**What is required**
Whenever a line in the data holds the string "className", copy that line.

Excerpts from a dataset
==========

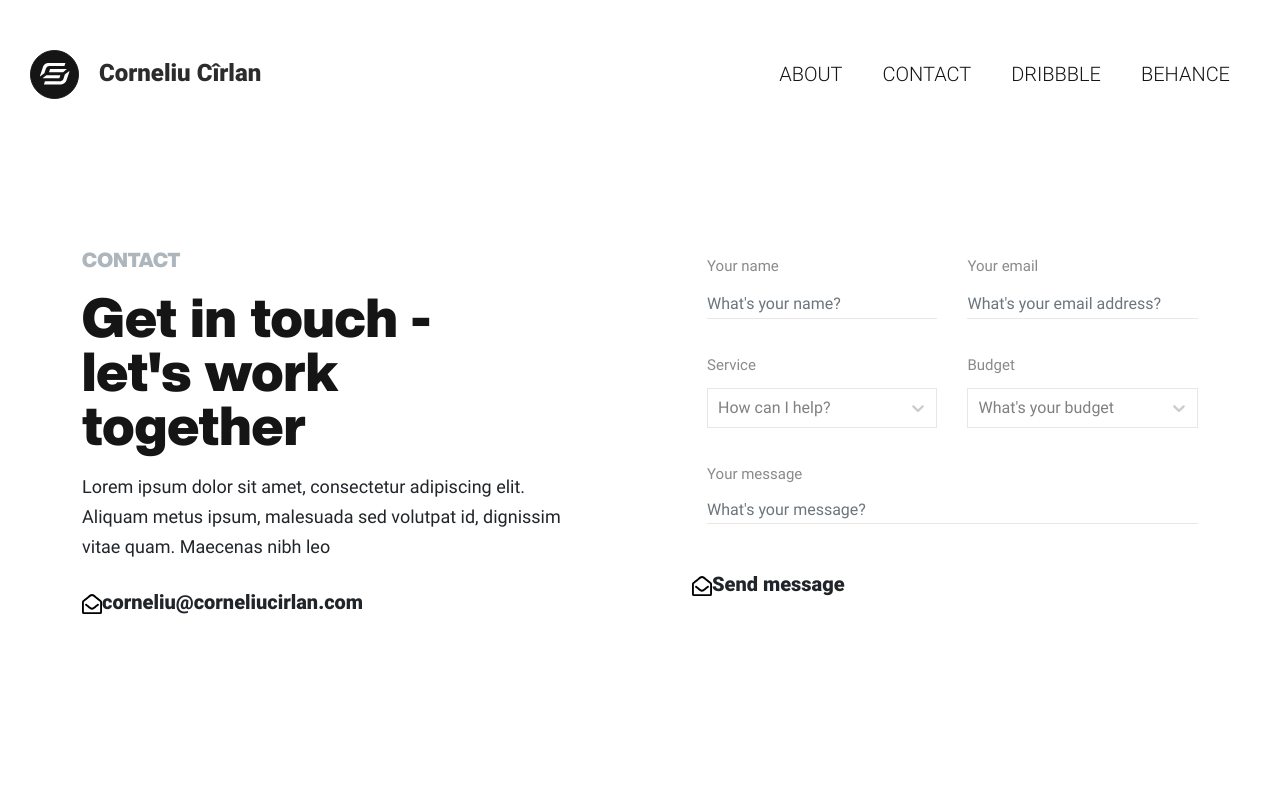
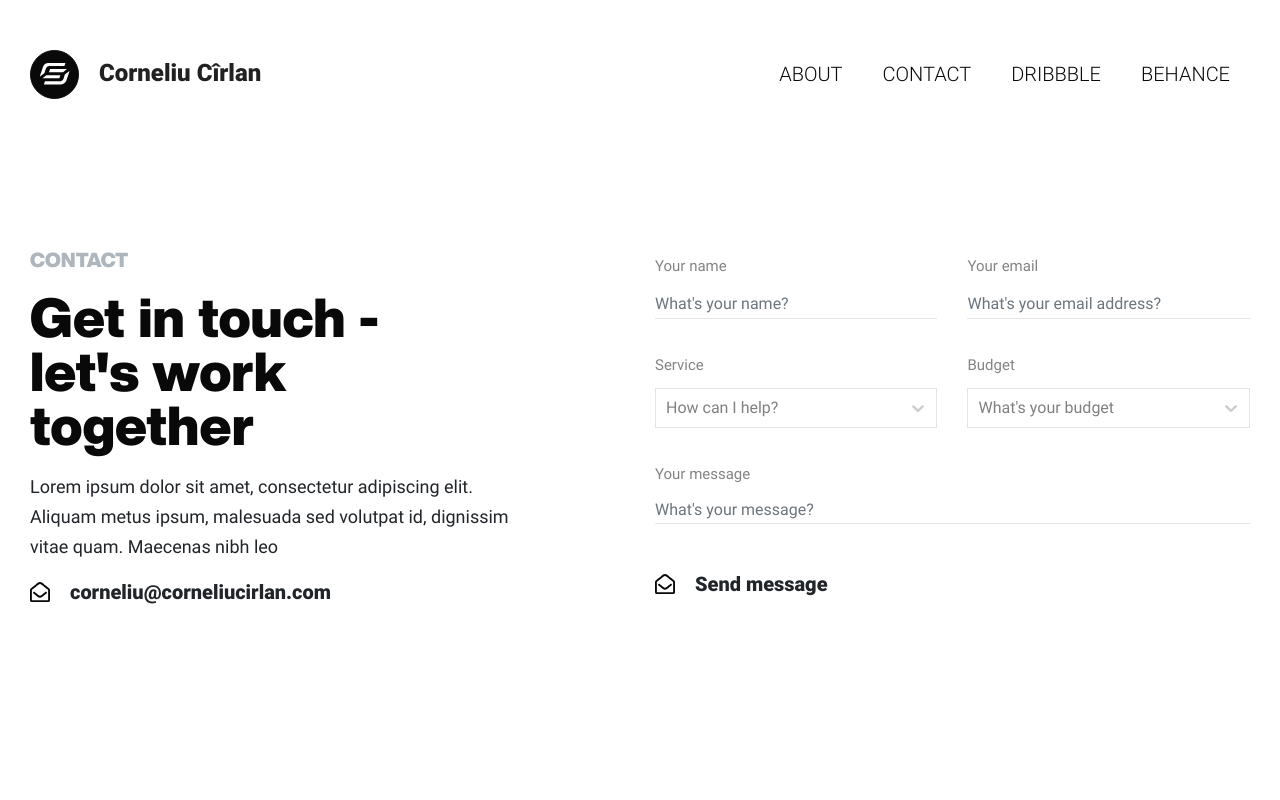
Before and after one commit to corneliucirlan/cornelius, a Next.js app: page /contact in a window 1280 px wide. Shown: the top 800 px of the page. Built offline with nearby package versions, Linux system fonts and the light colour scheme.

Commit message:
Working contact form

```diff
--- a/pages/contact.js
+++ b/pages/contact.js
@@ -9,25 +9,75 @@ import styles from '../sass/modules/Contact.module.sass'
 
 export default () => {
 
+	// Form inputs states
 	const [name, setName] = useState('')
 	const [email, setEmail] = useState('')
 	const [service, setService] = useState('')
 	const [budget, setBudget] = useState('')
 	const [message, setMessage] = useState('')
 
+	// Form inputs errors
 	const [errors, setErrors] = useState({})
 
-	useEffect(() => {
-		console.log('Errors: ', errors)
-	})
+	// useEffect(() => {
+	// 	console.log('Errors: ', errors)
+	// })
 
 	const handleSubmit = async (event) => {
 
 		// Prevent page reload
 		event.preventDefault()
 
+		// Get submit button
+		let submitButton = document.querySelector('button.btn-form-submit')
+
+		// Get button inner HTML
+		const submitButtonDefault = submitButton.innerHTML
+
+		// Sending button HTML
+		const buttonIsSending = `
+			<div class='loader svg-icon'>
+				<div class='circle'></div>
+				<div class='ring'></div>
+			</div>
+			<span>Sending ...</span>`
+
+		// Success button HTML
+		const buttonSuccess = `
+			<svg class='svg-icon' xmlns="http://www.w3.org/2000/svg" width="20" height="20" viewBox="0 0 20 20">
+				<path class='path' d="M18,8A10,10,0,1,0,28,18,10,10,0,0,0,18,8Zm0,1.935A8.065,8.065,0,1,1,9.935,18,8.06,8.06,0,0,1,18,9.935m5.653,5.253-.909-.916a.484.484,0,0,0-.684,0l-5.7,5.654L13.95,17.493a.484.484,0,0,0-.684,0l-.916.909a.484.484,0,0,0,0,.684l3.661,3.69a.484.484,0,0,0,.684,0l6.959-6.9A.484.484,0,0,0,23.653,15.188Z" transform="translate(-8 -8)"/>
+			</svg>
+			<span>Message sent</span>`
+
+		// Error button state
+		const buttonError = `
+			<svg class='svg-icon' xmlns="http://www.w3.org/2000/svg" width="20" height="17.778" viewBox="0 0 20 17.778">
+				<path class='path' d="M19.775,15.278a1.668,1.668,0,0,1-1.444,2.5H1.668a1.668,1.668,0,0,1-1.444-2.5L8.556.833a1.668,1.668,0,0,1,2.887,0l8.331,14.445ZM10,12.292a1.6,1.6,0,1,0,1.6,1.6A1.6,1.6,0,0,0,10,12.292ZM8.483,6.55l.258,4.722a.417.417,0,0,0,.416.394h1.686a.417.417,0,0,0,.416-.394l.258-4.722a.417.417,0,0,0-.416-.439H8.9a.417.417,0,0,0-.416.439Z" transform="translate(0)"/>
+			</svg>
+			<span>Something's wrong, try again in a bit</span>`
+
+		// Reset button animation
+		const resetAnimation = () => {
+			submitButton.classList.add('btn-animate')
+			setTimeout(() => {
+				submitButton.classList.remove('btn-animate')
+			}, 200)
+		}
+
+		// Update button
+		const updateSubmitButton = (innerHTML, removeClass, addClass, disabled = true) => {
+			submitButton.innerHTML = innerHTML
+			disabled ? submitButton.setAttribute('disabled', true) : submitButton.removeAttribute('disabled')
+			removeClass && submitButton.classList.remove(...removeClass)
+			addClass && submitButton.classList.add(addClass)
+			resetAnimation()
+		}
+
 		// Send email if all fields are validated
 		if (!handleValidation()) {
+
+			// Button sending state
+			updateSubmitButton(buttonIsSending, '', '')
 
 			const res = await fetch("/api/sendgrid", {
 				body: JSON.stringify({
@@ -43,9 +93,10 @@ export default () => {
 				method: "POST",
 			})
 
+			// Get response from server
 			let {code, responseMessage} = await res.json()
 
-			// Email sent, reset inputs
+			// // Email sent, reset inputs
 			if (code == 200) {
 				setName('')
 				setEmail('')
@@ -53,9 +104,19 @@ export default () => {
 				setBudget('')
 				setMessage('')
 
+				// Button success state
+				updateSubmitButton(buttonSuccess, 'btn-sending', 'btn-success')
+			} else {
 				console.log(code, responseMessage)
-				return
+
+				// Button error state
+				updateSubmitButton(buttonError, 'btn-success', 'btn-error')
 			}
+
+			// Reset button to default
+			setTimeout(() => {
+				updateSubmitButton(submitButtonDefault, ['btn-sending', 'btn-success', 'btn-error'], false, false)
+			}, 3000)
 		}
 	}
 
@@ -136,7 +197,7 @@ export default () => {
 
 			<Header />
 
-			<main className={`row d-flex align-items-center justify-content-center ${styles.contact}`}>
+			<main className={`row align-items-center ${styles.contact}`}>
 
 				<div className='col-12 col-md-5'>
 					<h4 className='text-uppercase'>Contact</h4>
@@ -146,7 +207,7 @@ export default () => {
 					<Button classes=' btn-footer btn-email-me' href='mailto:corneliu@corneliucirlan.com' text='corneliu@corneliucirlan.com' icon={true} />
 				</div>
 
-				<div className='col-12 col-md-5 offset-md-1'>
+				<div className='col-12 col-md-6 offset-md-1'>
 					<form action='' method='post' className='row' onSubmit={handleSubmit}>
 
 						{/* Name */}
@@ -241,14 +302,10 @@ export default () => {
 								></textarea>
 						</div>
 
-						<Button classes=' btn-footer btn-email-me btn-form-submit' href='#' text='Send message' icon={true} submit={true} />
-
-						{/* <div className='loader-container'>
-							<div className='circle'></div>
-							<div className='ring'></div>
-							<div className='ring'></div>
-						</div> */}
-
+						{/* Submit button */}
+						<div className='col-12'>
+							<Button classes=' btn-footer btn-form-submit' href='#' text='Send message' icon={true} submit={true} />
+						</div>
 					</form>
 				</div>
 			</main>
--- a/sass/_variables.sass
+++ b/sass/_variables.sass
@@ -1,6 +1,9 @@
 // Colors
-$black: #151515
+// $black: #151515
+$black: #090909
 $blue: #407CBD
+$green: #1A936F
+$red: #B9314F
 
 // Color maps
 $colors: ()
@@ -87,6 +90,7 @@ $btn-font-weight: 900
 $btn-font-size: $font-size-base * 2
 $btn-line-height: 1
 $btn-transition: color $transition-duration $transition-timing-function, fill $transition-duration $transition-timing-function
+$btn-disabled-opacity: 1
 
 // Images
 $thumbnail-padding: 0
--- a/sass/components/_buttons.sass
+++ b/sass/components/_buttons.sass
@@ -1,4 +1,27 @@
+@mixin btn-state($color)
+	color: $color
+
+	.svg-icon
+		.path
+			fill: $color
+
+	&:hover,
+	&:disabled
+		color: $color
+
 .btn
+	text-align: left
+	width: auto
+	display: flex
+	align-content: center
+
+	.svg-icon
+		margin-right: $spacer * 2
+
+		.path
+			fill: $black
+			@include transition($btn-transition)
+
 	&-h1
 		font-size: $h1-font-size
 
@@ -7,21 +30,19 @@
 		margin-left: $spacer * 2
 		margin-right: $spacer * 2
 
-	&-email-me
-		text-align: left
-		width: auto
-
-		.envelope
-			margin-right: $spacer * 2
-
-			.path
-				fill: $black
-				@include transition($btn-transition)
-
-		&:hover
-			.envelope
-				.path
-					fill: $blue
-
 	&-footer
 		margin-top: $spacer * 2
+
+	&:hover
+		.svg-icon
+			.path
+				fill: $blue
+
+	&-animate
+		animation: riseup $transition-duration $transition-timing-function
+
+	&-success
+		@include btn-state($green)
+
+	&-error
+		@include btn-state($red)
--- a/sass/components/_forms.sass
+++ b/sass/components/_forms.sass
@@ -19,45 +19,26 @@
 textarea
 	resize: none
 
-$circleWidth: 30px
+$loaderWidth: 20px
 
-.loader-container
+.loader
+	display: inline
 	position: relative
+	width: $loaderWidth
+	height: $loaderWidth
 
-.circle,
-.ring
-	position: absolute
-	width: $circleWidth
-	height: $circleWidth
-	border-radius: 50%
+	.circle,
+	.ring
+		display: inline
+		position: absolute
+		width: $loaderWidth
+		height: $loaderWidth
+		border-radius: 50%
 
-.circle
-	background-color: $black
-	animation: animate-circle 2s linear infinite
+	.circle
+		background-color: $black
+		animation: animate-circle 2s linear infinite
 
-.ring
-	border: 2px solid $white
-	animation: animate-ring 2s ease-in infinite
-
-	&:nth-child(2)
-		animation-delay: 1s
-		animation-duration: 1s
-
-
-@keyframes animate-circle
-	0%
-		opacity: 1
-		transform: scale(0)
-
-	100%
-		opacity: 0
-		transform: scale(1.5)
-
-@keyframes animate-ring
-	0%
-		// opacity: 1
-		transform: scale(0)
-
-	100%
-		// opacity: 0
-		transform: scale(2)
+	.ring
+		border: 2px solid $white
+		animation: animate-ring 2s ease-in infinite
```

==========

**Task response**
-			<main className={`row d-flex align-items-center justify-content-center ${styles.contact}`}>
+			<main className={`row align-items-center ${styles.contact}`}>
 				<div className='col-12 col-md-5'>
 					<h4 className='text-uppercase'>Contact</h4>
-				<div className='col-12 col-md-5 offset-md-1'>
+				<div className='col-12 col-md-6 offset-md-1'>
 					<form action='' method='post' className='row' onSubmit={handleSubmit}>
-						{/* <div className='loader-container'>
-							<div className='circle'></div>
-							<div className='ring'></div>
-							<div className='ring'></div>
+						<div className='col-12'>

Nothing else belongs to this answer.